▶ [EXERCISE AIM] Check the listing below line by line and report how many lines hold "level", with no other words.

--- DATA PROVIDED Enclosed Below ---

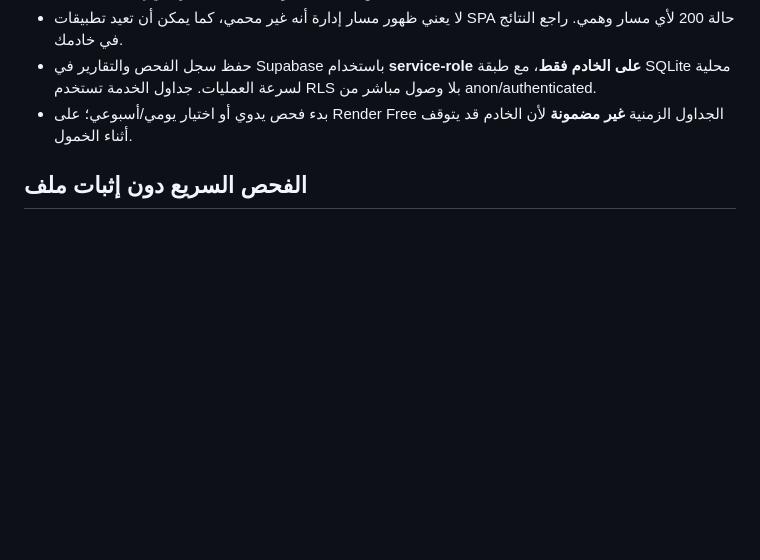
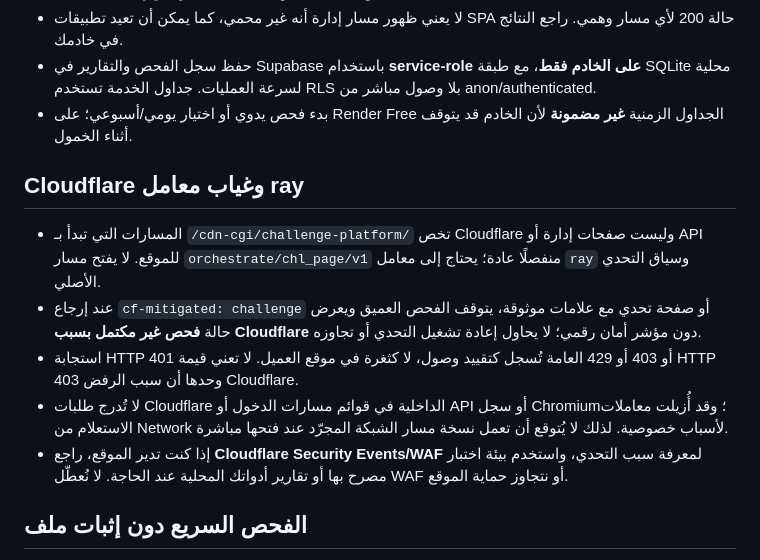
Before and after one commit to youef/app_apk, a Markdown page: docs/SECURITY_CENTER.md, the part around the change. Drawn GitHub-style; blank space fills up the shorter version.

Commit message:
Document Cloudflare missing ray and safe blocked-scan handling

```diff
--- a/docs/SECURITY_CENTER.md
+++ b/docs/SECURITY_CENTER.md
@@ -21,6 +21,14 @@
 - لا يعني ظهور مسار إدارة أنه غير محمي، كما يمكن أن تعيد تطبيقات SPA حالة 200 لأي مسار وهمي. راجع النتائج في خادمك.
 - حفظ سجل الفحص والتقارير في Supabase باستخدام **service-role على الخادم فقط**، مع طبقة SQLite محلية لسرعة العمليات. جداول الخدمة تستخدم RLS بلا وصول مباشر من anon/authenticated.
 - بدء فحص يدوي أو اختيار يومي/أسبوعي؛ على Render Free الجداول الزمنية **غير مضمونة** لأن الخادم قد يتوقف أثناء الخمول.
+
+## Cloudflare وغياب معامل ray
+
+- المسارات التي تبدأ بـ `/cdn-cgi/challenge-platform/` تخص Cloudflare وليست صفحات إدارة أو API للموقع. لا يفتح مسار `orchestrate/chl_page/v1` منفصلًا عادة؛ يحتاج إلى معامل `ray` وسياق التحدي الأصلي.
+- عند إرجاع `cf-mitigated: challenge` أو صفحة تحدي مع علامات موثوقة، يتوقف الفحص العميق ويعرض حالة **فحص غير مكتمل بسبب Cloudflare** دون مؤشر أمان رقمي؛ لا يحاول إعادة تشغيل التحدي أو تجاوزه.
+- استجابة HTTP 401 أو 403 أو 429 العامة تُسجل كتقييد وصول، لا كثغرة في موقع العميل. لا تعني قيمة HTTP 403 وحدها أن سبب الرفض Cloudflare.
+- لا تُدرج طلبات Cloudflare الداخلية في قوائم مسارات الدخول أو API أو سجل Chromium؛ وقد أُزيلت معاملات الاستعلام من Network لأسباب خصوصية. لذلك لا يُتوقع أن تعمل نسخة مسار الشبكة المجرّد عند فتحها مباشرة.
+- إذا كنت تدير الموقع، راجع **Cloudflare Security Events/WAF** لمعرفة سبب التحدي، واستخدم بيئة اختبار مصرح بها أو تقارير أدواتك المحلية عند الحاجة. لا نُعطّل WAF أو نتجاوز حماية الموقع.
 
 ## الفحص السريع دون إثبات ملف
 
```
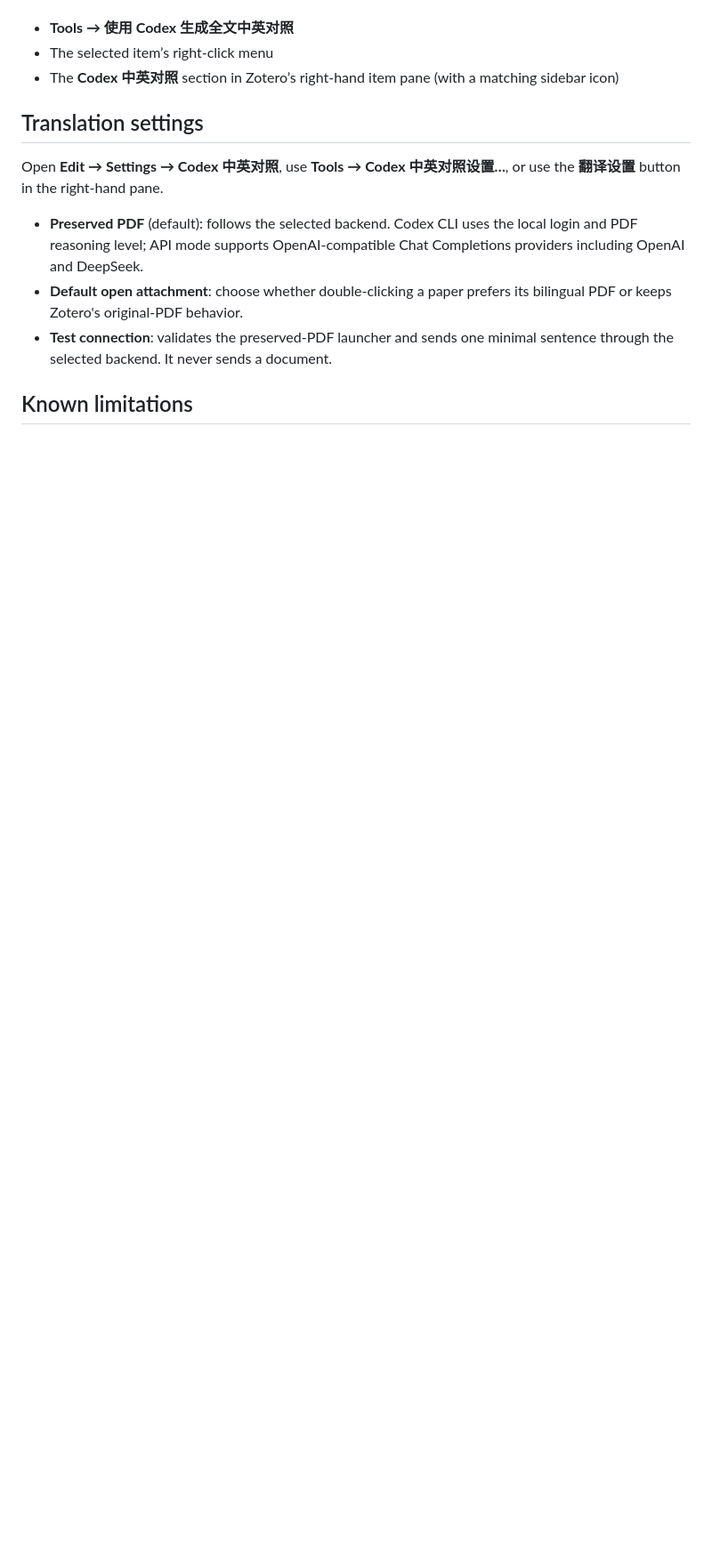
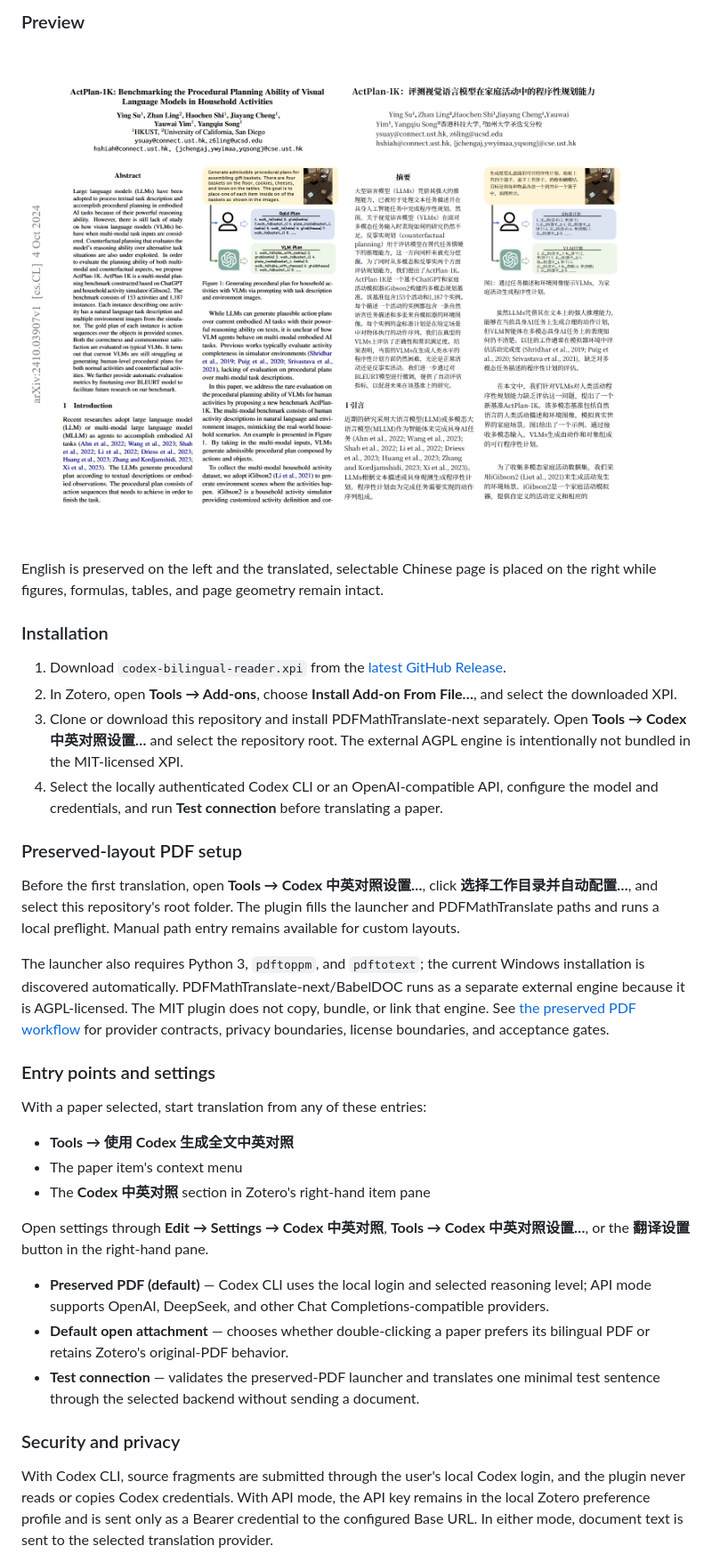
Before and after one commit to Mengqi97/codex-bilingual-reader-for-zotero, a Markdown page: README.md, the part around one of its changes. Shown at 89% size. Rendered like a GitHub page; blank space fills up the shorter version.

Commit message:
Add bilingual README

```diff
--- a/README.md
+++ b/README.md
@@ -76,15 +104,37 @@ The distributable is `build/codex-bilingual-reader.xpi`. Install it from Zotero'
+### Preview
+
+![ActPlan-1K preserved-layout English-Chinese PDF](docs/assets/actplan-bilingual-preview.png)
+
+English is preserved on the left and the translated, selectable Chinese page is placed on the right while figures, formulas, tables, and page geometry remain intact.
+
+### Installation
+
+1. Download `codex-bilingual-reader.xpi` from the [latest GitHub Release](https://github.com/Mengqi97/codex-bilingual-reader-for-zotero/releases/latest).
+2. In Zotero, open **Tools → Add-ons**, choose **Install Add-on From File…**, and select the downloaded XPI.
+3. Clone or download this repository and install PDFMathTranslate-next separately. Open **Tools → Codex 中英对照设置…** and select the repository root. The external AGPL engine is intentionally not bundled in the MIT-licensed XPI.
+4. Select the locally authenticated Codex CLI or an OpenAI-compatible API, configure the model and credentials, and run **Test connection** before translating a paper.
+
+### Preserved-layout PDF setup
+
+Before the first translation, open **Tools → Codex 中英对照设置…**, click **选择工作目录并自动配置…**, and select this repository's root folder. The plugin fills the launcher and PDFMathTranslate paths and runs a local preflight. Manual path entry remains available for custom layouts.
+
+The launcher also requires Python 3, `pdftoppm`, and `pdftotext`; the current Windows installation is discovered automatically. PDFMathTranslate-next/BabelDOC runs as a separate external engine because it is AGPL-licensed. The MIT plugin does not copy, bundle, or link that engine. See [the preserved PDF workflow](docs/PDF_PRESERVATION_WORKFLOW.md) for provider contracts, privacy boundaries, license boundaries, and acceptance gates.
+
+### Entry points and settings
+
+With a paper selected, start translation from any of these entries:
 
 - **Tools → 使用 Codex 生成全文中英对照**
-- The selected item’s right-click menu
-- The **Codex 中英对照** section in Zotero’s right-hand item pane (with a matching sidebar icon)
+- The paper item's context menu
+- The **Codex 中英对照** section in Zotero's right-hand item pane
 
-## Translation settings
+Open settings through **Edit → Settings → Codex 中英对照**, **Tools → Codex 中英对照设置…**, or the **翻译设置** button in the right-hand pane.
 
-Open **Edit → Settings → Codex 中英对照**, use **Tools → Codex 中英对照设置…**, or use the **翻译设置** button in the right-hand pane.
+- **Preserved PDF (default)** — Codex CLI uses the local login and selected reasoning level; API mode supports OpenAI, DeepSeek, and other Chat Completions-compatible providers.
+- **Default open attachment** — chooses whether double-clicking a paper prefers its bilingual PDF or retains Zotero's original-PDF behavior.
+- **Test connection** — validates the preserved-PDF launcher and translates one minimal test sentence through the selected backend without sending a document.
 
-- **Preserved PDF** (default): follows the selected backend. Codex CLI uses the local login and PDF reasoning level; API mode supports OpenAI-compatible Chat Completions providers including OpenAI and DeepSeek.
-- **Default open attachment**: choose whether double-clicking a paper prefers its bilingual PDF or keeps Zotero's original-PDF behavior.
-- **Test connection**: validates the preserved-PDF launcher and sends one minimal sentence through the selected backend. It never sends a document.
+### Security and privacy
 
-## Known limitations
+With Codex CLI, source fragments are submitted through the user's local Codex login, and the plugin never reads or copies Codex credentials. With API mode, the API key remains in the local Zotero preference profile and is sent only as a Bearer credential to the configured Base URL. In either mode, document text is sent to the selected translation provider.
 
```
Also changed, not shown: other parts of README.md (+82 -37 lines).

--- End of Enclosed DATA PROVIDED ---

▶ [ANSWER] 2